Stored data
-------

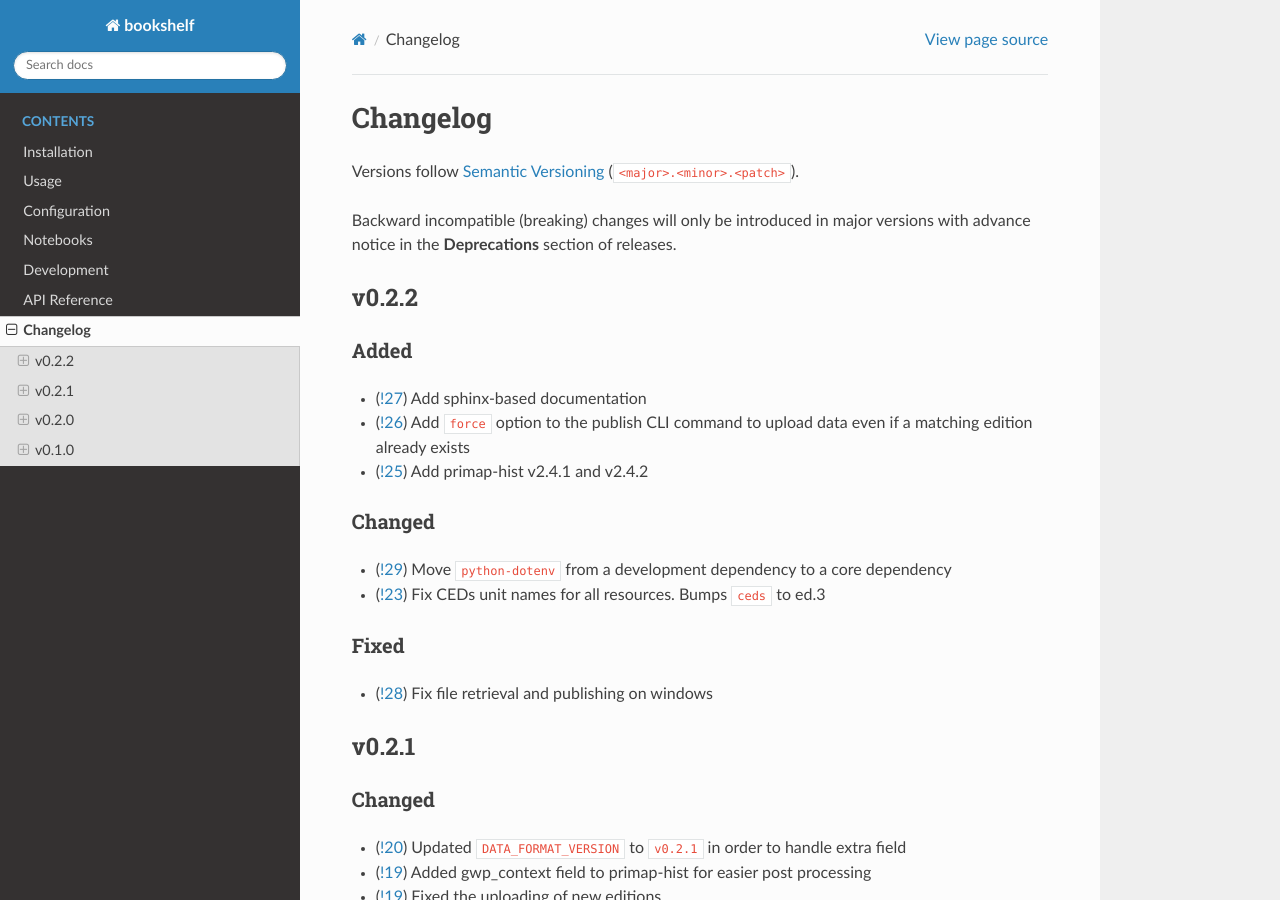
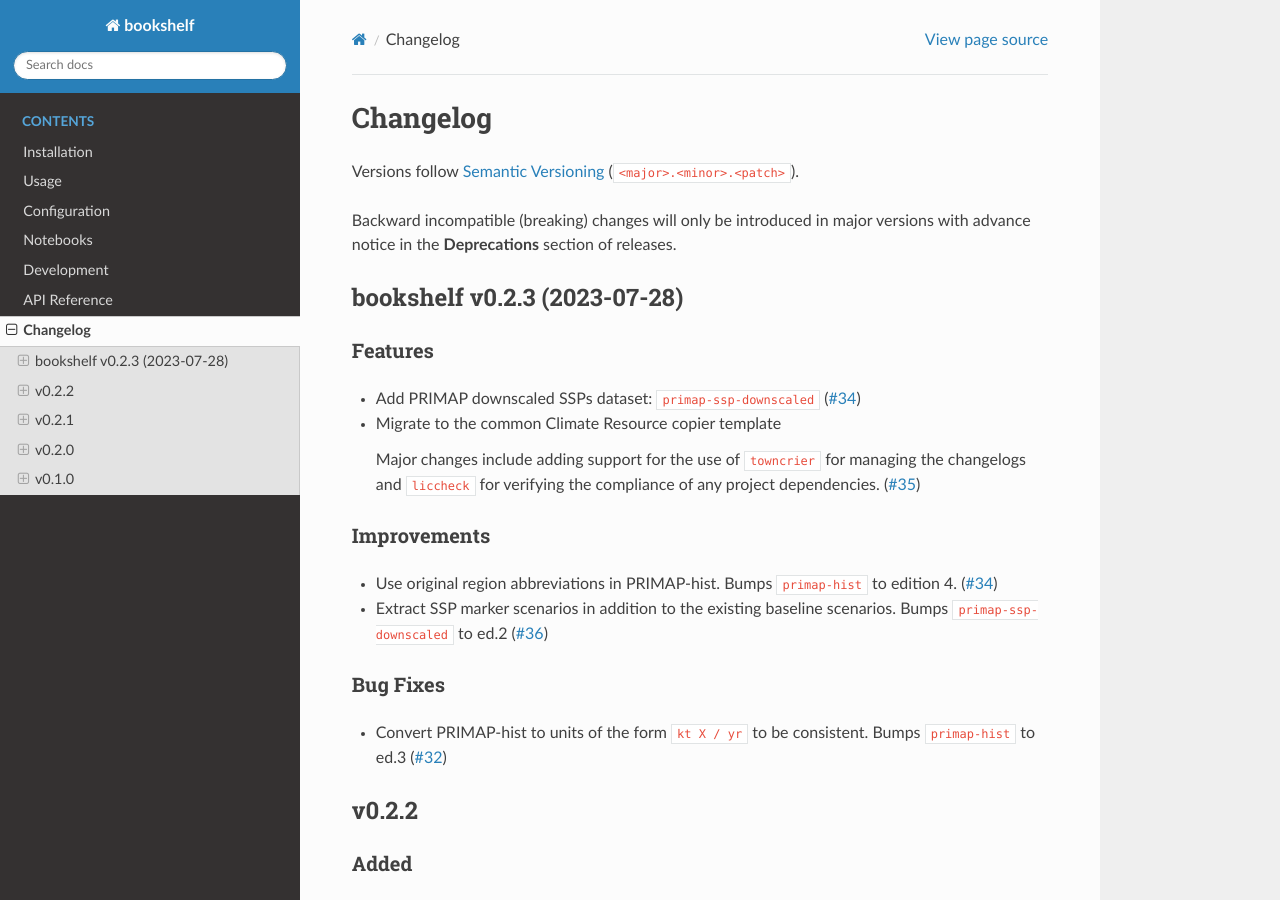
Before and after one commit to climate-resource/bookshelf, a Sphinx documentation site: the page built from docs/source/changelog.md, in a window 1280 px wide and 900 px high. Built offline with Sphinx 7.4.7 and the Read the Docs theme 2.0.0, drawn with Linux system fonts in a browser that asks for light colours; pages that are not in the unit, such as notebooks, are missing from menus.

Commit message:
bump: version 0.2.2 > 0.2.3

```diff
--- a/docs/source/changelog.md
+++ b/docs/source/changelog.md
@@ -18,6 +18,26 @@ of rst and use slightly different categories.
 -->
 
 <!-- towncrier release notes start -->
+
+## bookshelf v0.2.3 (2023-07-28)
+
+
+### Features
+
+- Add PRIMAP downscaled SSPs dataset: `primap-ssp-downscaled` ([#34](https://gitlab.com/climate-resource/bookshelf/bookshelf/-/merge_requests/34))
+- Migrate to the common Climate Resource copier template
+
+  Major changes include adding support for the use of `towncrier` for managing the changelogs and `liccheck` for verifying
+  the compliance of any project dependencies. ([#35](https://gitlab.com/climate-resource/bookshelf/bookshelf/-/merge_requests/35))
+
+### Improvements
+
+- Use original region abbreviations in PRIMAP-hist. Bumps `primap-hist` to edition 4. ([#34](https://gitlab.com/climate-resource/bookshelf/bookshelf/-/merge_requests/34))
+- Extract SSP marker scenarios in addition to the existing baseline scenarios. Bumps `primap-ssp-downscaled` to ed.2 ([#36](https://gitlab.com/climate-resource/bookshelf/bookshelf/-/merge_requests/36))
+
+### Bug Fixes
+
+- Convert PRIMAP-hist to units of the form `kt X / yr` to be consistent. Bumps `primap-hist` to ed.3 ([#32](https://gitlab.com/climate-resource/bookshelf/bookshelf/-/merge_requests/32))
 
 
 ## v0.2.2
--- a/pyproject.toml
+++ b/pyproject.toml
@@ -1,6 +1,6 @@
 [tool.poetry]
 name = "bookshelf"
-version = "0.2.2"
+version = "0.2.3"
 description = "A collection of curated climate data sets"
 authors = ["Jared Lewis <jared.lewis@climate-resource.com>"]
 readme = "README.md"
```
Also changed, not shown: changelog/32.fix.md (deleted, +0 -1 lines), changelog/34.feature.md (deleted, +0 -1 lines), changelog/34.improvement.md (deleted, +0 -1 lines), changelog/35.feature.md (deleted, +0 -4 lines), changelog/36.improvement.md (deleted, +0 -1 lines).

-------

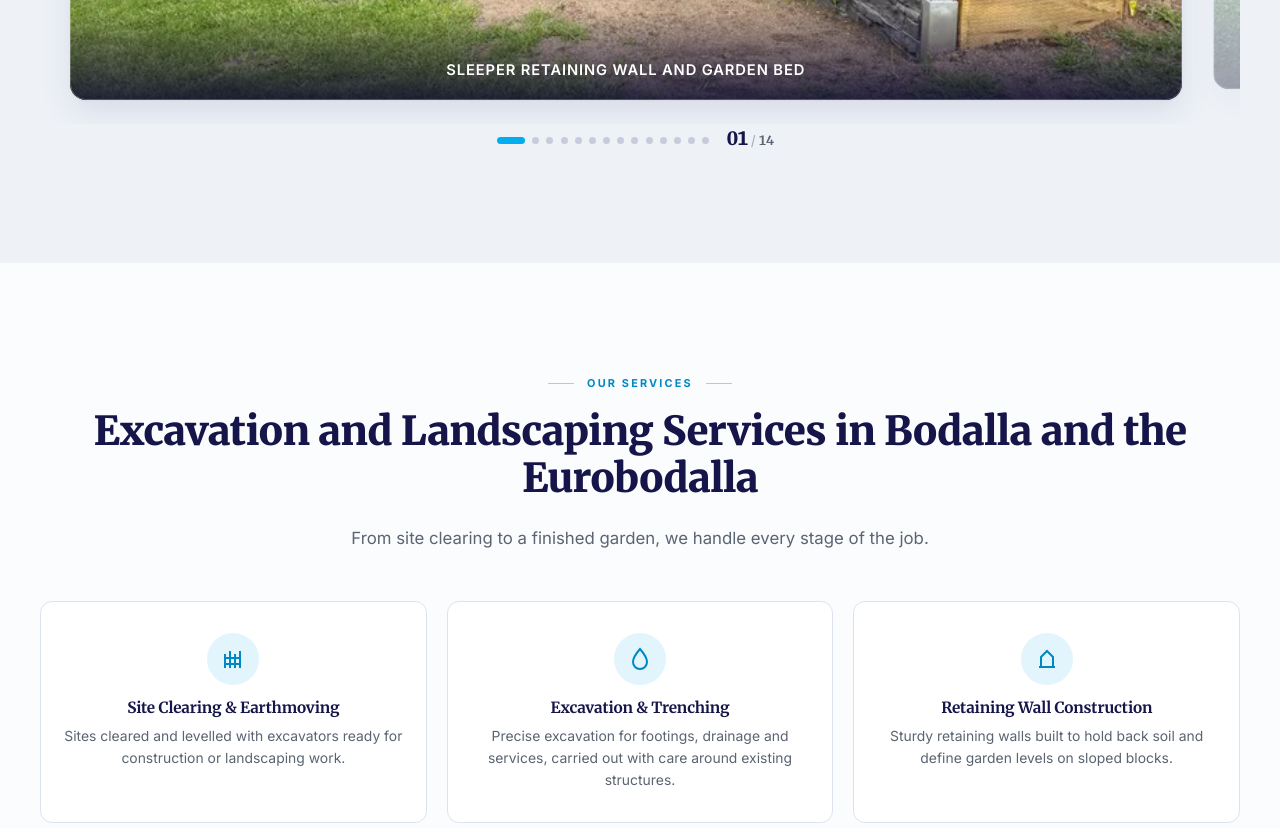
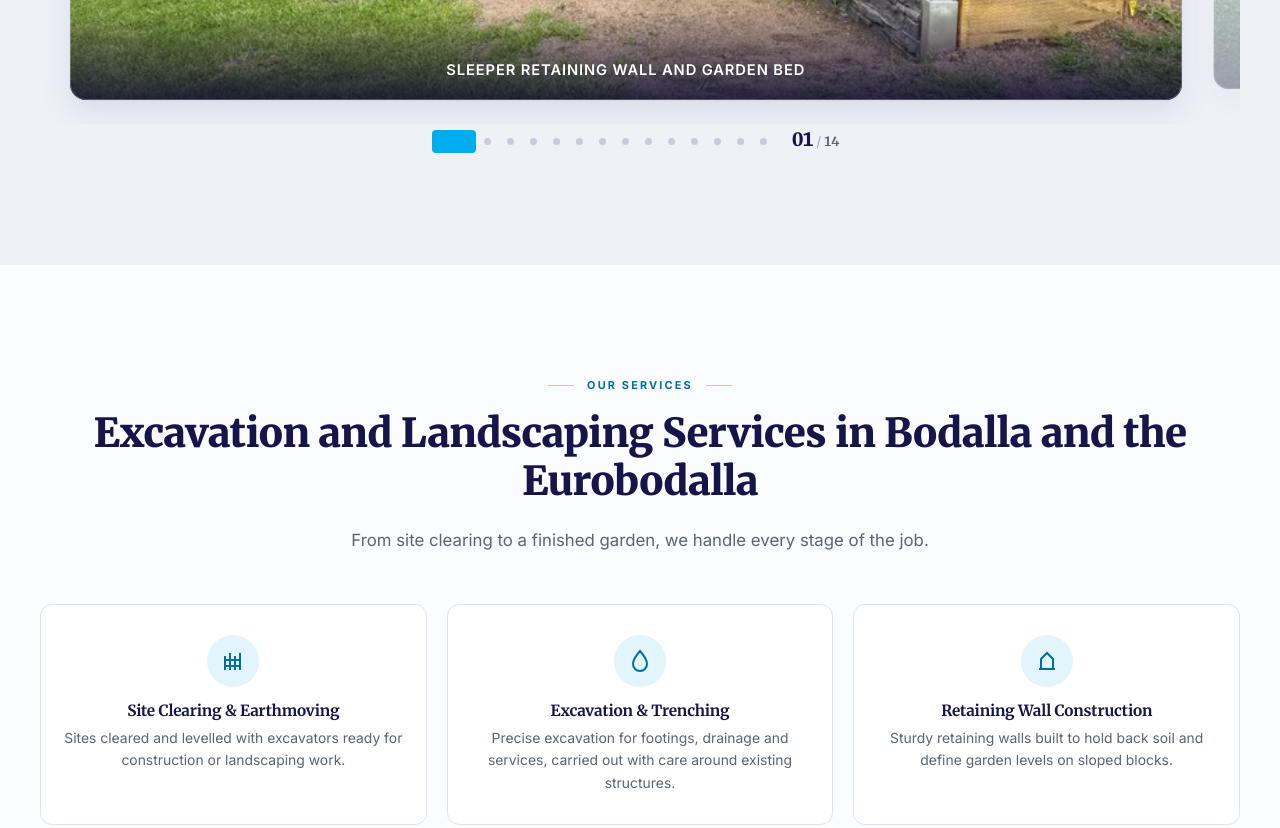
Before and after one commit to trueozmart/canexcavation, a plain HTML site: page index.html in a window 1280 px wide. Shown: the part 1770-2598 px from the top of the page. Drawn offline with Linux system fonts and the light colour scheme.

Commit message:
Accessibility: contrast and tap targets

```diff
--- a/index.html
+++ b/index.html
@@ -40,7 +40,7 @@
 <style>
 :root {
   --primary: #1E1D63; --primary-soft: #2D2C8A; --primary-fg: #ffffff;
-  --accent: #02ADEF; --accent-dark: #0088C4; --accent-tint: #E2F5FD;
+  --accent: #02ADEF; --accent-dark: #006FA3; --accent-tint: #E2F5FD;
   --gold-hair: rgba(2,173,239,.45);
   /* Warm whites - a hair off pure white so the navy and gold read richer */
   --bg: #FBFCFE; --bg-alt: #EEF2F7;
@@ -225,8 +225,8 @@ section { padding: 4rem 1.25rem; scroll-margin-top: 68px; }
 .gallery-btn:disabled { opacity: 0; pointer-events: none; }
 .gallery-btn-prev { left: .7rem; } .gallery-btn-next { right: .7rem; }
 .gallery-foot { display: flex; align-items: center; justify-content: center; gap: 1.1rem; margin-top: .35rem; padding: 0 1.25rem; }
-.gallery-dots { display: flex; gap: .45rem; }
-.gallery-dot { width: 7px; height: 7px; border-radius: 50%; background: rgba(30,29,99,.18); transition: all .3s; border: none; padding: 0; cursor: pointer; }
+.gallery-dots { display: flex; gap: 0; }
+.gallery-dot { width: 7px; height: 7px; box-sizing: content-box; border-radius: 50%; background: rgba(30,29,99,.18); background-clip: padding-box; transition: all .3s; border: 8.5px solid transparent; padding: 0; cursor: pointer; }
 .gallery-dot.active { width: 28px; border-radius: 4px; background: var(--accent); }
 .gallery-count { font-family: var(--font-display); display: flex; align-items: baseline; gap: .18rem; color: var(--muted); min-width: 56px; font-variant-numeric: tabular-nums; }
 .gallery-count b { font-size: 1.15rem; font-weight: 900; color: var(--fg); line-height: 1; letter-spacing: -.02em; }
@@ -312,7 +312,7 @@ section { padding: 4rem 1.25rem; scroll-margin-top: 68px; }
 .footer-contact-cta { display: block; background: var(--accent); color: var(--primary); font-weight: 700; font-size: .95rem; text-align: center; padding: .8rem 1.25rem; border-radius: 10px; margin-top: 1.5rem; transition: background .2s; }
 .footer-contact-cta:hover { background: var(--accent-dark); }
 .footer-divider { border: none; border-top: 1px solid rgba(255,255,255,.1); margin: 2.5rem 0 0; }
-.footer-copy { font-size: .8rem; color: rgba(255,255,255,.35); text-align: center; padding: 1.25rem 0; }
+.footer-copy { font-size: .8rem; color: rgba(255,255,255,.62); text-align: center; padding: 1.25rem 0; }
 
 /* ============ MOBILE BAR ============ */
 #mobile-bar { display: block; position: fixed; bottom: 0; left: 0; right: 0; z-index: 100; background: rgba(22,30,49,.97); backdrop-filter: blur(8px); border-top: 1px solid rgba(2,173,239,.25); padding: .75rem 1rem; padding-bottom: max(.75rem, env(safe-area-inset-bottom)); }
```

-------

EXERCISE BRIEF
The count alone is wanted: how many lines above hold the string "accent"?

EXERCISE ANSWER
5